[Screenshot and code edit data]
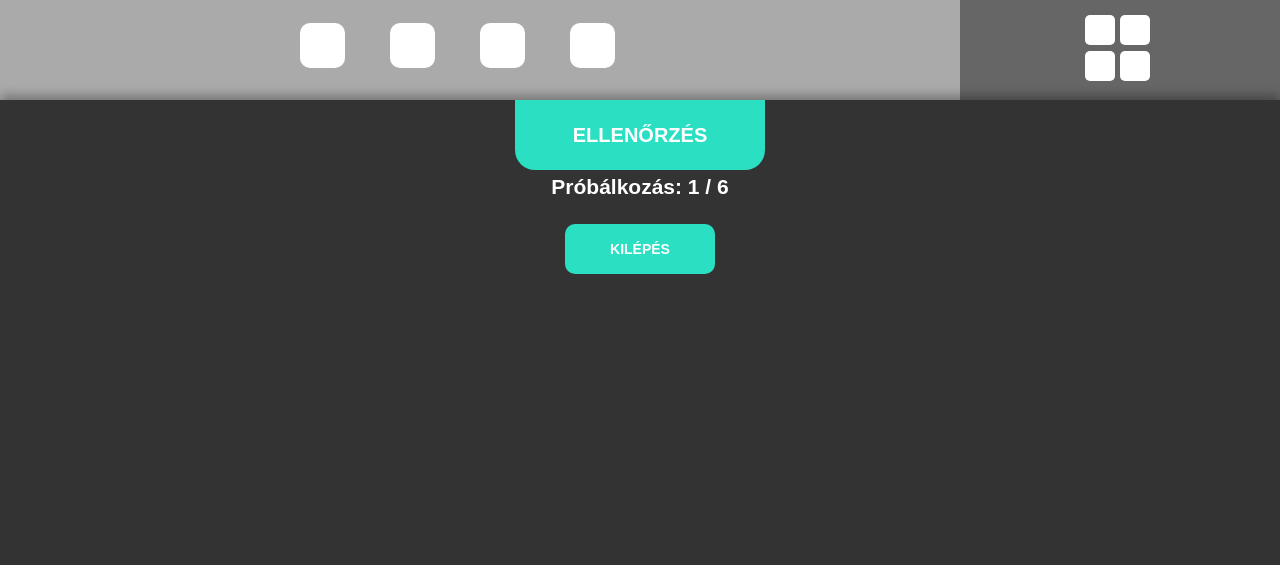
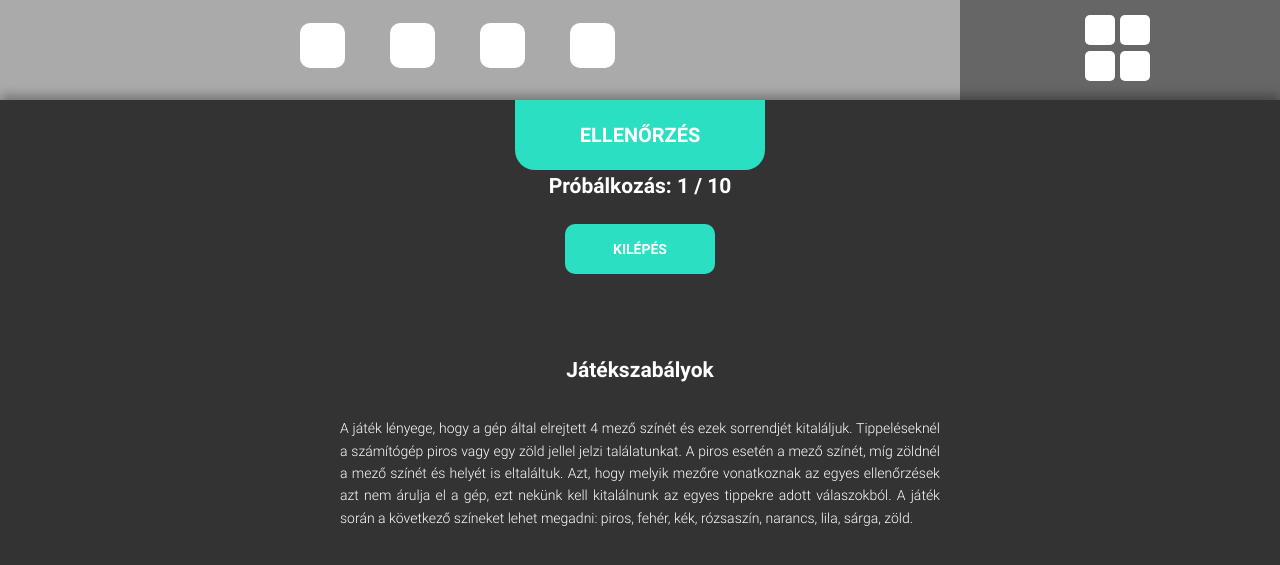
Before and after one commit to NorbertB29/szinozon, a Jekyll site: the page built from game.html, in a window 1280 px wide. Shown: the top 565 px of the page. Built offline with Jekyll 4.4.1, drawn with Linux system fonts in a browser that asks for light colours.

Commit message:
Added game description, game attempts increased to 10

```diff
--- a/_includes/controlSection.html
+++ b/_includes/controlSection.html
@@ -3,6 +3,7 @@
 		<span class="control-btn button">Ellenőrzés</span>
 		<h2 class="attempt-counter">Próbálkozás: 1 / 10</h2>
 		<a href="/szinozon" class="button button-link">kilépés</a>
+		{% include gameDescription.html %}
 		<div class="space-gen"></div>
 	</div>
 </div>
--- /dev/null
+++ b/_includes/gameDescription.html
@@ -0,0 +1,4 @@
+<div class="game-description-wrap">
+	<h2>Játékszabályok</h2>
+	<p>A játék lényege, hogy a gép által elrejtett 4 mező színét és ezek sorrendjét kitaláljuk. Tippeléseknél a számítógép piros vagy egy zöld jellel jelzi találatunkat. A piros esetén a mező színét, míg zöldnél a mező színét és helyét is eltaláltuk. Azt, hogy melyik mezőre vonatkoznak az egyes ellenőrzések azt nem árulja el a gép, ezt nekünk kell kitalálnunk az egyes tippekre adott válaszokból. A játék során a következő színeket lehet megadni: piros, fehér, kék, rózsaszín, narancs, lila, sárga, zöld.</p>
+</div>
--- a/assets/css/1-global/_base.scss
+++ b/assets/css/1-global/_base.scss
@@ -37,7 +37,7 @@ body {
 	background: $mainBackgroundColor;
 	font-size: 14px;
 	line-height: 1.6;
-	font-family: 'Open Sans' sans-serif;
+	font-family: 'Roboto', sans-serif;
 	color: $textColor;
 	-webkit-font-smoothing: antialiased;
 	-webkit-text-size-adjust: 100%;
@@ -66,6 +66,7 @@ body {
 	height: 50px;
 	width: 150px;
 	line-height: 50px;
+	font-weight: 700;
 	background-color: $ctaColor;
 	color: $textColor;
 	@include crossBrowser(border-radius, 10px);
--- a/assets/js/game.js
+++ b/assets/js/game.js
@@ -4,7 +4,7 @@ $(document).ready(function () {
 	$(colorSector).append(COLOR_SECTION_HTML);
 
 	window.gameAttempt = 1;
-	window.MAX_ATTEMPT = 6;
+	window.MAX_ATTEMPT = 10;
 
 	window.colorTable = $(".colors-container");
 	window.currentSquares = $($(colorSector).children()[gameAttempt]).find(".color-square");
--- a/index.html
+++ b/index.html
@@ -5,4 +5,5 @@ title: Szinozon kezdolap
 <section class="landing-section">
 	<h1>SZÍNÖZÖN</h1>
 	<a href="/szinozon/game.html" class="button button-link">játék</a>
+	{% include gameDescription.html %}
 </section>
```
Also changed, not shown: assets/css/3-layouts/_landinglayout.scss (+17 -6 lines), assets/css/main.css, assets/js/min/bundle.min.js.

ASSIGNMENT - Lines with the word "link" in them are the answer; report each one from the data.

TASK RESPONSE -
 		<a href="/szinozon" class="button button-link">kilépés</a>
 	<a href="/szinozon/game.html" class="button button-link">játék</a>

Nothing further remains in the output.